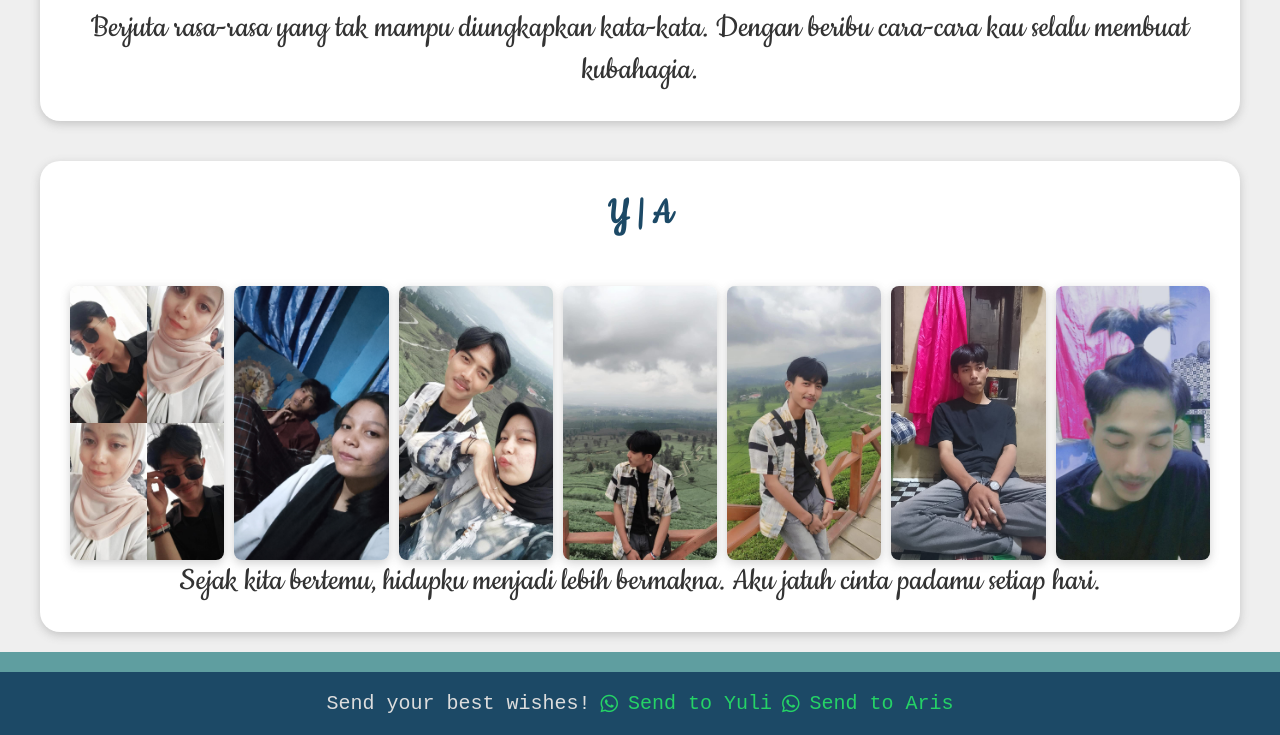
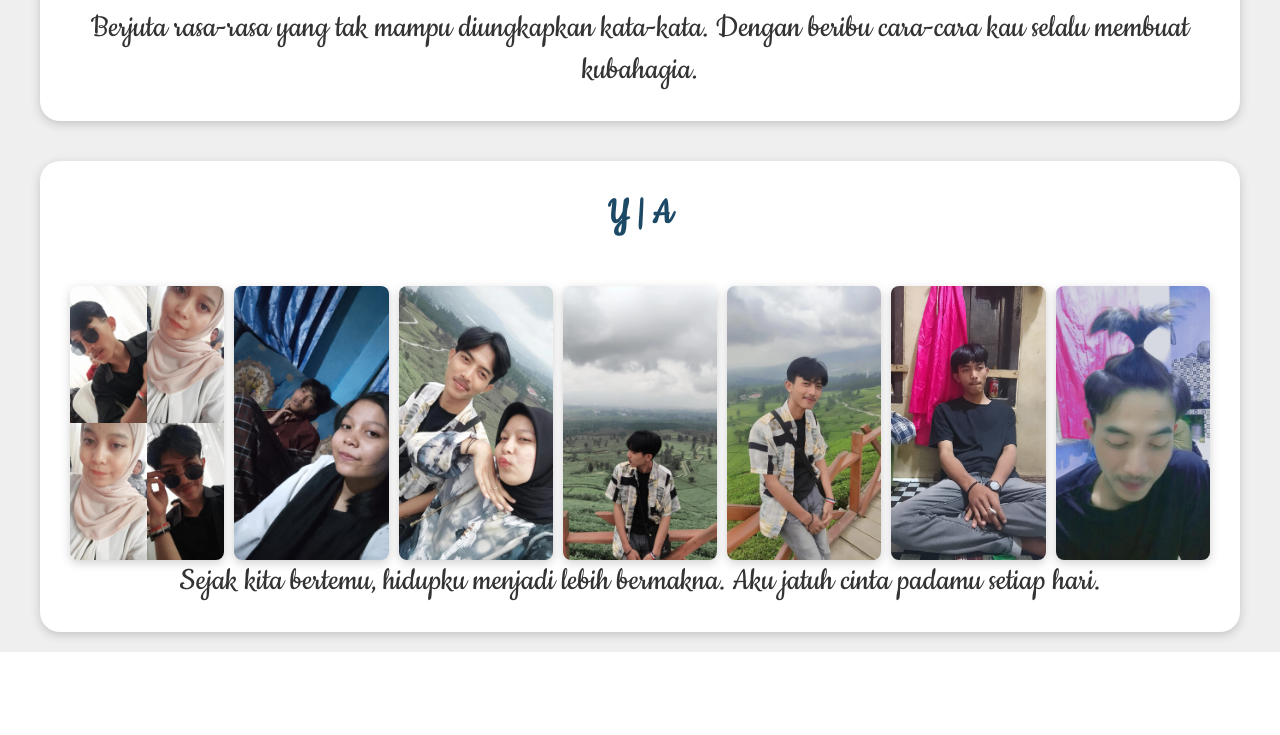
Before and after one commit to arthamevia/ultah, a plain HTML site: page index.html in a window 1280 px wide. Shown: the part 2680-3415 px from the top of the page. After the commit the page ends 3332 px from the top, so only its background shows below. Drawn offline with Linux system fonts and the light colour scheme.

Commit message:
delete footer

```diff
--- a/index.html
+++ b/index.html
@@ -104,8 +104,9 @@
           </p>
         </div>
       </div>
-      <footer>
+      <!-- <footer>
         <p>Send your best wishes!</p>
+
         <a
           href="https://wa.me/6289671303931?text=Happy%20Engagement%20Aris%20dan%20Yuli💐🥰"
           target="_blank"
@@ -118,8 +119,9 @@
         >
           <i class="fab fa-whatsapp"></i> Send to Aris
         </a>
-      </footer>
+      </footer> -->
     </div>
+
     <script>
       document.addEventListener("DOMContentLoaded", () => {
         const audio = document.getElementById("background-audio");
--- a/style.css
+++ b/style.css
@@ -229,13 +229,13 @@
     box-shadow: 0 3px 10px rgba(100, 100, 100, 0.3);
 }
 
-footer {
+/* footer {
     width: 100%;
     height: auto;
     color: #ddd;
     font-size: 20px;
     font-family: monospace;
-    background-color: #1c4966; /* darker blue */
+    background-color: #1c4966;
     margin-top: 20px;
     padding: 20px;
     text-align: center;
@@ -256,7 +256,7 @@ footer a {
 
 footer i {
     margin-right: 10px;
-}
+} */
 
 /* Floating button styles */
 .floating-button {
```
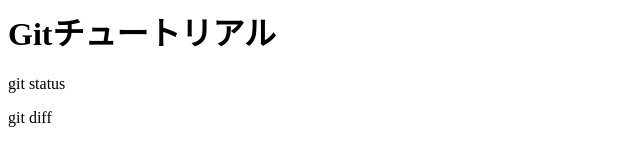
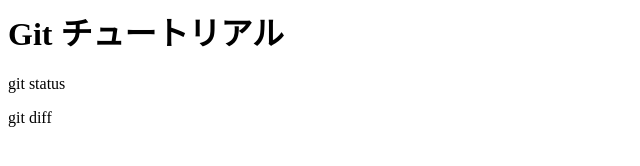
Before and after one commit to cyacyacho/git_tutorial, a plain HTML site: page index.html in a window 1280 px wide. Shown: the whole page, without its empty margins (0-640 px from the left). Drawn offline with Linux system fonts and the light colour scheme.

```diff
--- a/index.html
+++ b/index.html
@@ -1,3 +1,3 @@
-<h1>Gitチュートリアル</h1>
+<h1>Git チュートリアル</h1>
 <p>git status</p>
 <p>git diff</p>
```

**Assignment:**
Please print the records above word for word, leaving every image out.

**Result of the exercise:**
Before and after one commit to arthamevia/ultah, a plain HTML site: page index.html in a window 1280 px wide. Shown: the part 2680-3415 px from the top of the page. After the commit the page ends 3332 px from the top, so only its background shows below. Drawn offline with Linux system fonts and the light colour scheme.

Commit message:
delete footer

```diff
--- a/index.html
+++ b/index.html
@@ -104,8 +104,9 @@
           </p>
         </div>
       </div>
-      <footer>
+      <!-- <footer>
         <p>Send your best wishes!</p>
+
         <a
           href="https://wa.me/6289671303931?text=Happy%20Engagement%20Aris%20dan%20Yuli💐🥰"
           target="_blank"
@@ -118,8 +119,9 @@
         >
           <i class="fab fa-whatsapp"></i> Send to Aris
         </a>
-      </footer>
+      </footer> -->
     </div>
+
     <script>
       document.addEventListener("DOMContentLoaded", () => {
         const audio = document.getElementById("background-audio");
--- a/style.css
+++ b/style.css
@@ -229,13 +229,13 @@
     box-shadow: 0 3px 10px rgba(100, 100, 100, 0.3);
 }
 
-footer {
+/* footer {
     width: 100%;
     height: auto;
     color: #ddd;
     font-size: 20px;
     font-family: monospace;
-    background-color: #1c4966; /* darker blue */
+    background-color: #1c4966;
     margin-top: 20px;
     padding: 20px;
     text-align: center;
@@ -256,7 +256,7 @@ footer a {
 
 footer i {
     margin-right: 10px;
-}
+} */
 
 /* Floating button styles */
 .floating-button {
```
Before and after one commit to cyacyacho/git_tutorial, a plain HTML site: page index.html in a window 1280 px wide. Shown: the whole page, without its empty margins (0-640 px from the left). Drawn offline with Linux system fonts and the light colour scheme.

```diff
--- a/index.html
+++ b/index.html
@@ -1,3 +1,3 @@
-<h1>Gitチュートリアル</h1>
+<h1>Git チュートリアル</h1>
 <p>git status</p>
 <p>git diff</p>
```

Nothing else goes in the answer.